3 Jun 2024

This week, three award winners were honored for their outstanding academic achievements in the field of business taxation.

On June 3, 2024, during the 23rd LMU Munich Tax Awards in memoriam Ottmar Bühler, outstanding academic achievements in the field of business taxation were honored. The award, sponsored by the law firm Linklaters, was given for a bachelor's thesis, a master's thesis, and a dissertation from Ludwig-Maximilians-Universität München.

This year, the event took place under challenging conditions: due to flooding in southern Germany, travel was difficult for many participants. Nevertheless, around 50 guests from academia and practice made it to the well-filled Senate Hall at Geschwister-Scholl-Platz. Due to travel difficulties, Simon Harst, a member of the institute, stepped in to moderate the evening in place of Prof. Dr. Deborah Schanz, a member of the LMU Munich Tax Awards board.
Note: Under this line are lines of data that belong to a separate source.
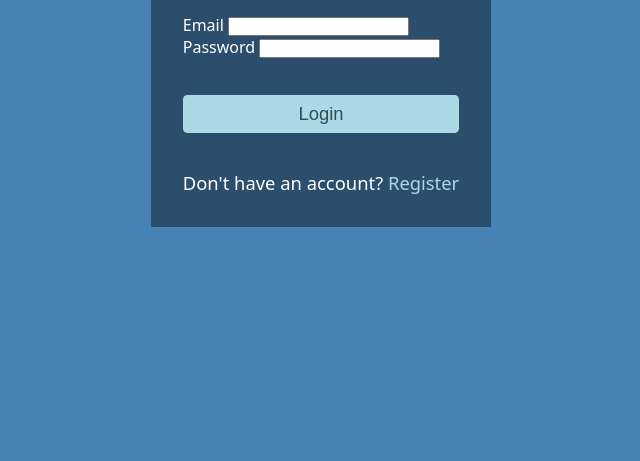
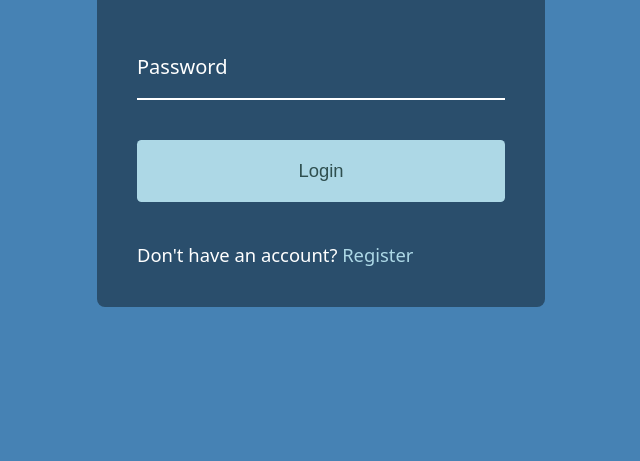
Before and after one commit to francisco-solis99/50-in-50, a website built with Vite: page projects/08-form-wave/index.html in a window 1280 px wide. Shown: the part 339-800 px from the top of the page, without its empty margins (319-959 px from the left). Built offline with nearby package versions, Linux system fonts and the light colour scheme.

Commit message:
chore(08-login-wave): :lipstick: add stylees to the form elements

```diff
--- a/projects/08-form-wave/index.html
+++ b/projects/08-form-wave/index.html
@@ -26,7 +26,7 @@
             <label for="password">
               Password
             </label>
-            <input type="password" id="mail">
+            <input type="password" id="password">
           </div>
 
           <!-- Login button -->
--- a/projects/08-form-wave/src/style.css
+++ b/projects/08-form-wave/src/style.css
@@ -24,8 +24,10 @@ html {
 }
 
 main {
-  padding: 2em;
+  padding: 2.5em;
   background-color: var(--color-form);
+  border-radius: .5rem;
+  min-width: 448px;
 
   & h1 {
     font-size: 2.5rem;
@@ -36,26 +38,41 @@ main {
 .login__form {
   margin-block-start: 2em;
 
+  & .login__field:not(:first-child) {
+    margin-block-start: 3.5em;
+  }
 
   & .login__field {
+    display: flex;
+    flex-direction: column;
+    margin-block-start: 2.5em;
+
+
     & label {
-
+      font-size: 1.25rem;
+      font-weight: 500;
     }
 
     & input {
-
+      font-size: 1rem;
+      background: transparent;
+      border: 0;
+      outline: 0;
+      color: white;
+      border-block-end: 2px solid white;
     }
   }
 
   & .login__btn {
-    margin-block: 2em;
+    margin-block: 2.15em;
     width: 100%;
-    padding: 0.5rem .75rem;
+    padding: 1.25rem .75rem;
     border-radius: .25em;
     font-size: 1.15rem;
     background-color: var(--color-accent);
     color: darkslategrey;
     border: 0;
+    cursor: pointer;
   }
 
   & .login__remember {
```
Following the welcome address, Simon Harst provided an academic review of the past year, detailing recent and current developments at the Institute for Business Taxation. The numerous practical events and innovative teaching concepts were particularly well received by students. Additionally, the institute, through the work of Prof. Dr. Schanz and Prof. Dr. Mellinghoff from LMUDigiTax, made significant contributions to the BMF commissions "Simplified Corporate Tax" and "Citizen-Friendly Income Tax." Lastly, he highlighted lectures, panels, and conference attendances by institute staff over the past year.

Noteworthy is the publication "The Tax Complexity Index – A Survey-Based Country Measure of Tax Code and Framework Complexity," co-authored by Prof. Dr. Schanz, which recently received the Best Paper Award 2023 from the renowned journal "European Accounting Review."

The audience was particularly enthusiastic about the keynote address by Dr. Ulrike Schramm, Head of Global Taxes at Continental AG. Her presentation focused on tax risk management and its impact on tax departments in the context of various stakeholder interests. She discussed the importance of a functional risk approach in tax departments, the design of "Tax CMS," and the implications for audits and liability issues.

During the subsequent award ceremony, the winners had the opportunity to present the contents and results of their work to the audience.

Marie Oetzel, B.Sc., addressed the possibilities and limits of the much-debated introduction of a wealth tax in her bachelor's thesis titled "Taxing the Rich." Dr. Hans-Josef Thesling, President of the Federal Fiscal Court, praised the balanced treatment of the controversial topic, which the student handled excellently. The discussion in the constitutional context was also a significant advantage of the work.

The master's thesis by Camilla Fischer, M.Sc., focused on American tax law, specifically examining how the introduction of the "GILTI" rule (Global Intangible Low-Taxed Income), an additional tax on under-taxed IP situations, affected investments in low-tax countries, using Ireland as a case study. Due to her outstanding methodological competence and nuanced discussion of the results, the award was presented to her by Prof. Dr. Jens Blumenberg. In his speech, Prof. Dr. Blumenberg highlighted that even "no results" can have interesting implications.

Dr. Felix Siegel, MBR, was the final award recipient of the evening for his dissertation titled "Essays on Tax Complexity," presented by Andreas Schaflitzl. The presentation vividly and impressively demonstrated the interplay of determinants and consequences of tax complexity and highlighted ways to reduce it. Mr. Schaflitzl emphasized the high academic and practical relevance of the work in his speech.

Guests and award winners had the opportunity to exchange ideas during a standing reception afterward.